The views expressed in our content reflect individual perspectives and do not represent the official views of the Baha'i Faith.
Which brand of masculinity would you like your son to grow up with? Every parent of a male child now faces that important question.
What constitutes success for your little boy? What are your fondest hopes for him? Do they center on material prosperity — a career, a nice home, wealth? Would you like your son to achieve fame or notoriety or athletic prowess? Or does your dream for him center around the inner, more intellectual and spiritual virtues you want your son to evince?

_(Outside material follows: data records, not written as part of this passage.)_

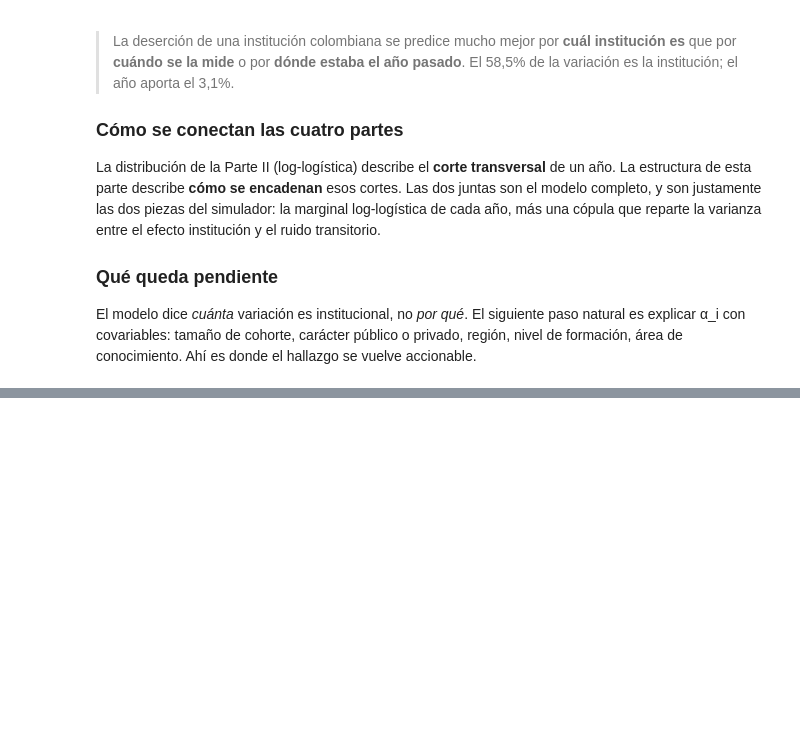
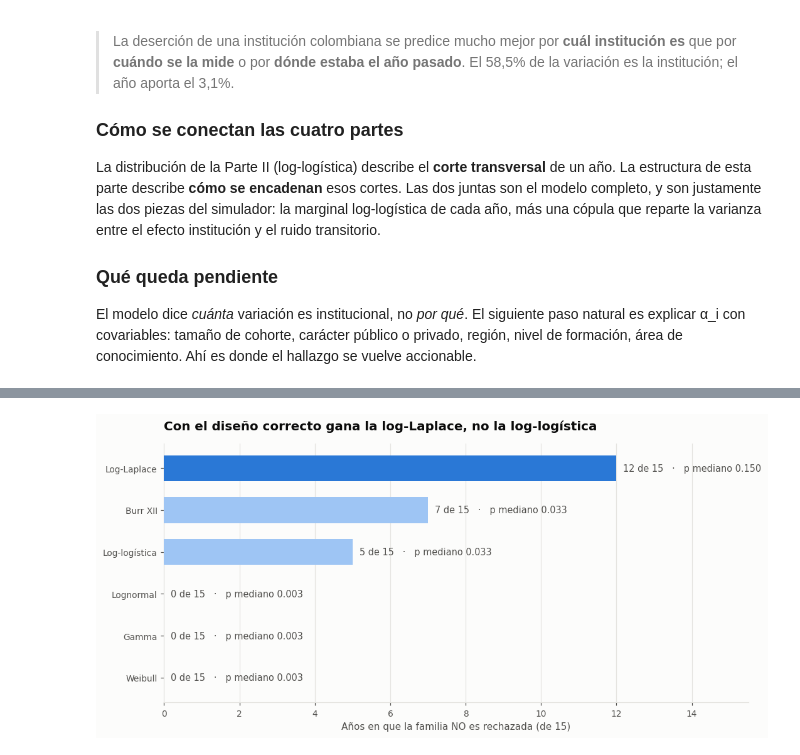
Before and after one commit to Nicolaserd/desercion-ies-colombia, a Jupyter notebook: DISPERSION_DESERCION.ipynb, the cells around one changed output, grey strips where cells are left out. Drawn from its saved outputs; the diff is of its cells as text; code cells hidden in the pictures; blank space fills up the shorter version.

```diff
--- a/DISPERSION_DESERCION.ipynb
+++ b/DISPERSION_DESERCION.ipynb
@@ -1827,0 +1852,14 @@ se vuelve accionable.
+# %%
+med_ies_v = dat.groupby("CODIGO IES PADRE")["tasa"].median()
+anio_ref = dat[dat["anio"] == 2024]["tasa"]
+
+c_med, _, s_med = stats.fisk.fit(med_ies_v[(med_ies_v > 0) & (med_ies_v < 1)], floc=0)
+c_ref, _, s_ref = stats.fisk.fit(anio_ref, floc=0)
+
+print("Las dos muestras NO describen la misma distribución:\n")
+print(f"  medianas por IES : n = {len(med_ies_v)}   sd = {med_ies_v.std(ddof=1):.4f}"
+      f"   forma Fisk = {c_med:.3f}")
+print(f"  corte de 2024    : n = {len(anio_ref)}   sd = {anio_ref.std(ddof=1):.4f}"
+      f"   forma Fisk = {c_ref:.3f}")
+print(f"\n  razón de varianzas = {med_ies_v.var(ddof=1)/anio_ref.var(ddof=1):.3f}")
+print("  La forma difiere en 0,29: son poblaciones distintas, no ruido de muestreo.")
@@ -1827,0 +1924,6 @@ se vuelve accionable.
+# %%
+resumen_aud = pd.DataFrame({
+    "años sin rechazo (de 15)": {n: int((AUD[n] >= .05).sum()) for n, _, _ in FAMILIAS_AUD},
+    "p mediano": {n: AUD[n].median() for n, _, _ in FAMILIAS_AUD},
+}).sort_values("años sin rechazo (de 15)", ascending=False)
+resumen_aud.round(3)
@@ -1827,0 +1938,25 @@ se vuelve accionable.
+# %%
+fig, ax = plt.subplots(figsize=(10, 4.8))
+nombres = list(resumen_aud.index)
+pos = np.arange(len(nombres))
+conteo = resumen_aud["años sin rechazo (de 15)"].to_numpy()
+colores = [AZUL if v >= 8 else (AZUL_CL if v > 0 else NARANJA) for v in conteo]
+
+ax.barh(pos, conteo, color=colores, height=.62, zorder=3)
+for i, v in enumerate(conteo):
+    ax.annotate(f"{v} de 15   ·   p mediano {resumen_aud['p mediano'].iloc[i]:.3f}",
+                xy=(v, i), xytext=(7, 0), textcoords="offset points",
+                va="center", color=TINTA_2, fontsize=9.5)
+
+ax.set_yticks(pos)
+ax.set_yticklabels(nombres)
+ax.invert_yaxis()
+ax.set_xlim(0, 15.5)
+ax.set_xlabel("Años en que la familia NO es rechazada (de 15)")
+ax.set_title("Con el diseño correcto gana la log-Laplace, no la log-logística")
+ax.grid(axis="y", visible=False)
+limpiar(ax)
+plt.tight_layout()
+plt.show()
+# %% [output]
+[figure, added]
```
Also changed, not shown: parts of 24 cells of this notebook, 7 other files.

All of these hopes and dreams for our sons take place today in the context of a crisis of manhood, in which our society tries to figure out what a man must be. In the past, the decision seemed simpler: train your boys to adapt to the standard male role, the traditional mode of maleness. You know the recipe – mastery of the world, the ideal of physical strength, a ready capacity for violence.

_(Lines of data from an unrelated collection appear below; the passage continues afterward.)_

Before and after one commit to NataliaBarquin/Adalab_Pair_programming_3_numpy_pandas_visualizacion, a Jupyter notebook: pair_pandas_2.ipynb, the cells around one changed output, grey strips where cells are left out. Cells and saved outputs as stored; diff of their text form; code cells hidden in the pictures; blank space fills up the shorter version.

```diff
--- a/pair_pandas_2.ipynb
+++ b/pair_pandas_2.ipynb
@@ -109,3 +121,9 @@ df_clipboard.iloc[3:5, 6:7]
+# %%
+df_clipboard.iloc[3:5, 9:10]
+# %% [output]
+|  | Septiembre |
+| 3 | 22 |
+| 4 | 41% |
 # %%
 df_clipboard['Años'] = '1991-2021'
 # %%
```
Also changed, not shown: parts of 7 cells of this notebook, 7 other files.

We have now entered a period of human history where those models of manhood no longer have as much use as they might have in the past. In peacetime, the warlike aggression males have traditionally exemplified is not only superfluous, it is antisocial, dangerous, maladapted. In a postindustrial time of rapid technological and intellectual advances, men adapted or socialized to view physical strength as a virtue seem quaintly suited for an antiquated time.
As a result, many boys and men have a crisis of identity on their hands and in their hearts. They’re asking themselves: Who am I? Does society even value what I can contribute? Where is my true self? What kind of manhood can I aspire to?
So here’s the question: can you think of a role model for a modern image of masculinity, someone you would recommend as an example to your boy besides his father, someone he could emulate?
Boys actively and naturally seek a role model, someone they can look up to and whose footsteps they can strive to follow in life. Often that role model is the father, but every good father recognizes the need for a positive, aspirational influence beyond his own.
The Baha’i Faith offers the world a remarkable role model: Abdu’l-Baha.
The son of Baha’u’llah, the prophet and founder of the Baha’i Faith, Abdu’l-Baha suffered tremendously as a boy, only to grow into a world-renowned teacher of love, peace, and unity. He spent much of his early life in exile and in prison because of Baha’u’llah’s imprisonment; and his release in 1908 allowed him to travel the world spreading the Baha’i message of unity, love, and oneness. Abdu’l-Baha served the poor, the hungry, the ill and the unfortunate throughout his life; and ultimately the British Empire knighted him for his selfless service to others.
In Abdu’l-Baha’s travels to Europe and North America, he became world-renowned and beloved as a powerful advocate for peace, world governance, demilitarization, racial unity, the harmony of science and religion, and the emancipation of women. He stood up for others. He truly served all humanity.
RELATED: What Does It Take to Be a Man Today?
Abdu’l-Baha encouraged everyone, males and females, to focus their lives on serving others:
How noble and excellent is man, if he only attain to that state for which he was designed. And how mean and contemptible, if he close his eyes to the public weal, and spend his precious capacities on personal and selfish ends. The greatest happiness lies in the happiness of others.
Exalt your thoughts. Reflect over all your affairs. Magnify your endeavours. Enlarge the circle of your ideals. Open the wings of spiritual wisdom. Let your hope be the accomplishment of most great deeds the results of which may immortalize your names.
That advice — to accomplish truly great deeds by devoting your life to the happiness and welfare of others — exemplifies what it means to be a Baha’i. Abdu’l-Baha summarized his advice in this passage from his book Some Answered Questions:
Then it is clear that the honour and exaltation of man cannot reside solely in material delights and earthly benefits. This material felicity is wholly secondary, while the exaltation of man resides primarily in such virtues and attainments as are the adornments of the human reality. These consist in divine blessings, heavenly bounties, heartfelt emotions, the love and knowledge of God, the education of the people, the perceptions of the mind, and the discoveries of science. They consist in justice and equity, truthfulness and benevolence, inner courage and innate humanity, safeguarding the rights of others and preserving the sanctity of covenants and agreements. They consist in rectitude of conduct in all circumstances, love of truth under all conditions, self-abnegation for the good of all people, kindness and compassion for all nations, obedience to the teachings of God, service to the heavenly Kingdom, guidance for all mankind, and education for all races and nations. This is the felicity of the human world! This is the exaltation of man in the contingent realm! This is eternal life and heavenly honour!
These noble goals, ideals, and achievements, so exalted and admirable, can truly inspire every child and each adult. So rather than leaving your sons and daughters at the mercy of the modern media and its morally and spiritually dubious role models, feel free to introduce them to the life, the example, and the writings of Abdu’l-Baha.